Our Thanksgiving Tree
A friend’s 9-year-old came home from school some years back, wearing a paper “Indian hat.” He excitedly told his historian father, “We learned all about the Thanksgiving party the pioneers threw for their Indian friends!”
“Well, actually,” his historian father explained, “they weren’t just ‘pioneers,’ they were pilgrims, people who came here to live the way they believed God wanted them to live.
“And, although they were very grateful to the Wampanoag, they considered everything, even the Native Americans’ help, to be from God. Their previous year had been horrible, but things were finally getting better. In fact, there was so much food (the Wampanoag brought five deer!) that the celebration went on for days! And all of it, the pilgrim Edward Winslow wrote in his diary, was ‘because of the goodness of God.’”
Many Americans think of Thanksgiving as the start of an ongoing season of gratitude. My wife liked the idea so much that this year she pre-decorated our Christmas tree with a Thanksgiving theme. And then it struck us that we should begin gathering brief “What I’m Thankful For”s from family members. She plans to neatly calligraph these “thankful fors” onto year-dated leaf cut-outs. After which we’ll place them on Our Thanksgiving Tree each year, along with new ones, creating a sort of History of Gratitude.
Of course, 2020 has been more like the pilgrims’ “terrible, horrible, no good, very bad” pre-Thanksgiving year than their “Indian hat” year. But this year’s “thankful fors” belong on Our Thanksgiving Tree, as well. Because they’re seeds of hope, seeds that, fed by “the goodness of God,” will produce next year’s bumper crop!

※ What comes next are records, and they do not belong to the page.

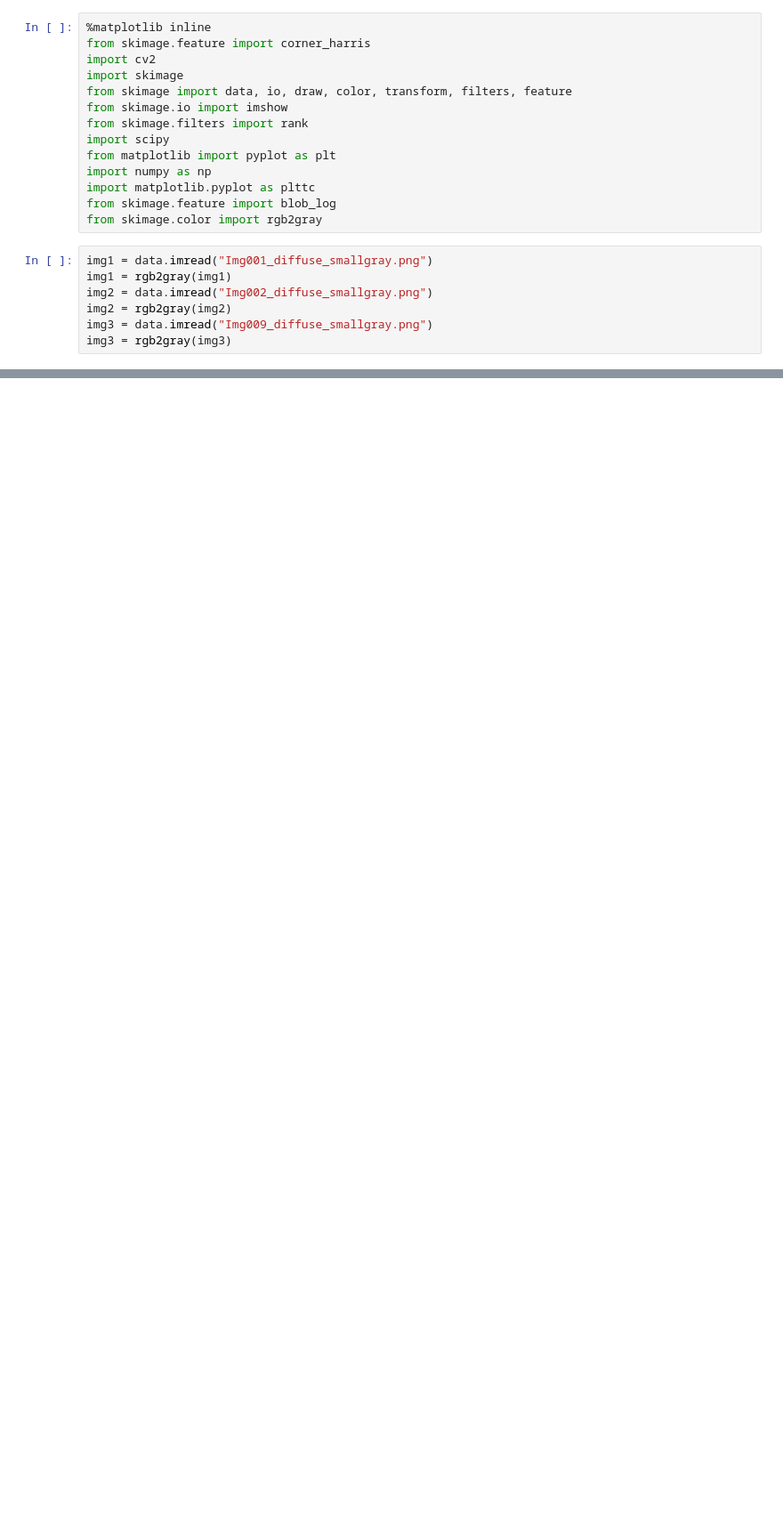
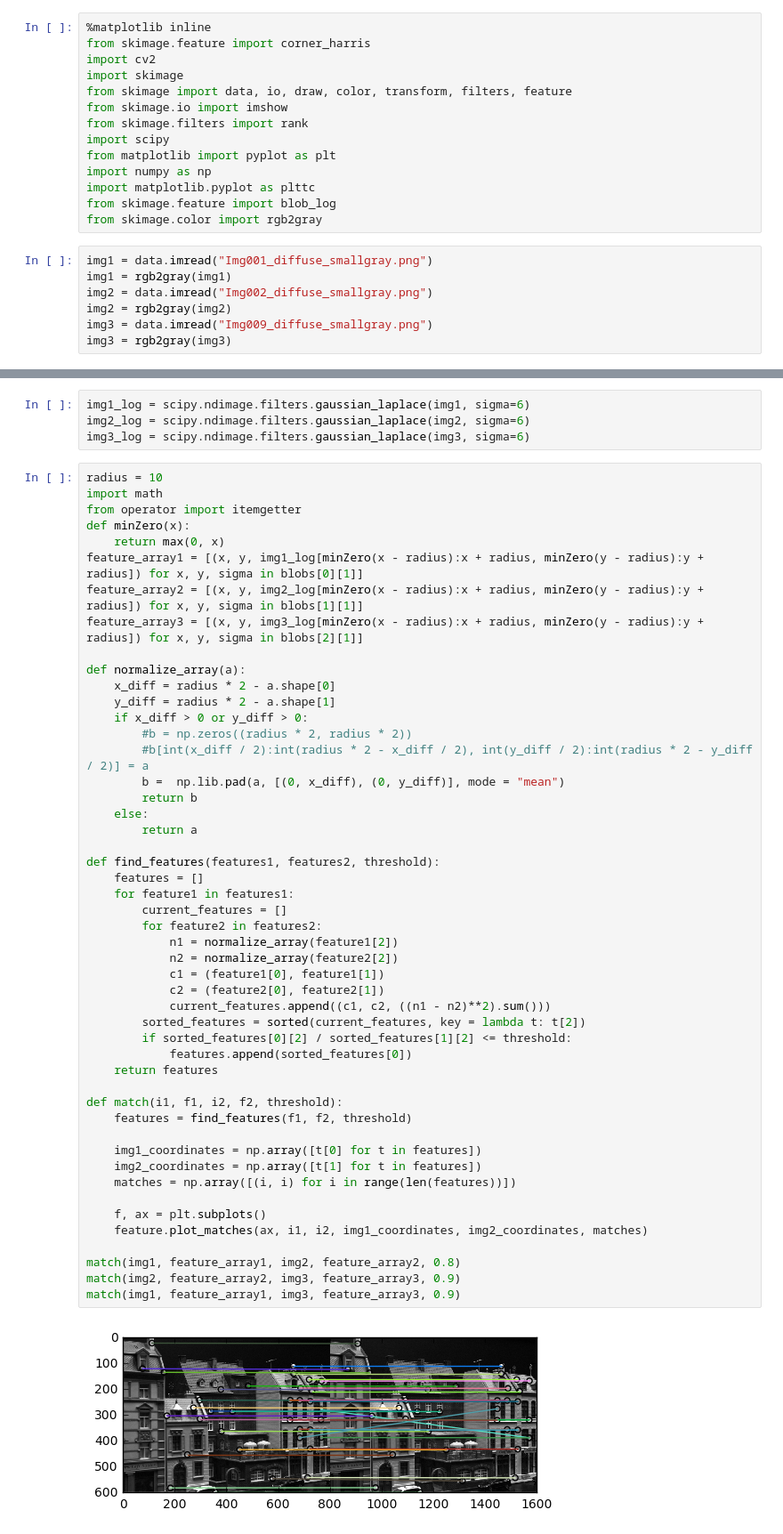
Before and after one commit to Jegp/vip, a Jupyter notebook: assignment2/assignment02.ipynb, the cells around one changed output, grey strips where cells are left out. Shown: that part at 89% size. Saved outputs shown, nothing was run; the diff lists cells and outputs as text; blank space fills up the shorter version.

```diff
--- a/assignment2/assignment02.ipynb
+++ b/assignment2/assignment02.ipynb
@@ -80,0 +41,55 @@ plt.show()
+# %%
+img1_log = scipy.ndimage.filters.gaussian_laplace(img1, sigma=6)
+img2_log = scipy.ndimage.filters.gaussian_laplace(img2, sigma=6)
+img3_log = scipy.ndimage.filters.gaussian_laplace(img3, sigma=6)
+# %%
+radius = 10
+import math
+from operator import itemgetter
+def minZero(x):
+    return max(0, x)
+feature_array1 = [(x, y, img1_log[minZero(x - radius):x + radius, minZero(y - radius):y + radius]) for x, y, sigma in blobs[0][1]]
+feature_array2 = [(x, y, img2_log[minZero(x - radius):x + radius, minZero(y - radius):y + radius]) for x, y, sigma in blobs[1][1]]
+feature_array3 = [(x, y, img3_log[minZero(x - radius):x + radius, minZero(y - radius):y + radius]) for x, y, sigma in blobs[2][1]]
+
+def normalize_array(a):
+    x_diff = radius * 2 - a.shape[0]
+    y_diff = radius * 2 - a.shape[1]
+    if x_diff > 0 or y_diff > 0:
+        #b = np.zeros((radius * 2, radius * 2))
+        #b[int(x_diff / 2):int(radius * 2 - x_diff / 2), int(y_diff / 2):int(radius * 2 - y_diff / 2)] = a
+        b =  np.lib.pad(a, [(0, x_diff), (0, y_diff)], mode = "mean")
+        return b
+    else:
+        return a
+
+def find_features(features1, features2, threshold):
+    features = []
+    for feature1 in features1:
+        current_features = []
+        for feature2 in features2:
+            n1 = normalize_array(feature1[2])
+            n2 = normalize_array(feature2[2])
+            c1 = (feature1[0], feature1[1])
+            c2 = (feature2[0], feature2[1])
+            current_features.append((c1, c2, ((n1 - n2)**2).sum()))
+        sorted_features = sorted(current_features, key = lambda t: t[2])
+        if sorted_features[0][2] / sorted_features[1][2] <= threshold:
+            features.append(sorted_features[0])
+    return features
+
+def match(i1, f1, i2, f2, threshold):
+    features = find_features(f1, f2, threshold)
+
+    img1_coordinates = np.array([t[0] for t in features])
+    img2_coordinates = np.array([t[1] for t in features])
+    matches = np.array([(i, i) for i in range(len(features))])
+
+    f, ax = plt.subplots()
+    feature.plot_matches(ax, i1, i2, img1_coordinates, img2_coordinates, matches)
+
+match(img1, feature_array1, img2, feature_array2, 0.8)
+match(img2, feature_array2, img3, feature_array3, 0.9)
+match(img1, feature_array1, img3, feature_array3, 0.9)
+# %% [output]
+[figure, added]
```
Also changed, not shown: parts of 4 cells of this notebook.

“For this light, temporary affliction is preparing for us an eternal weight of glory that is far beyond comparison. And so we fix our eyes not on what we can see, but on what we cannot see. For what is seen is temporary, but what is unseen is eternal.” ~2 Corinthians 4:17-18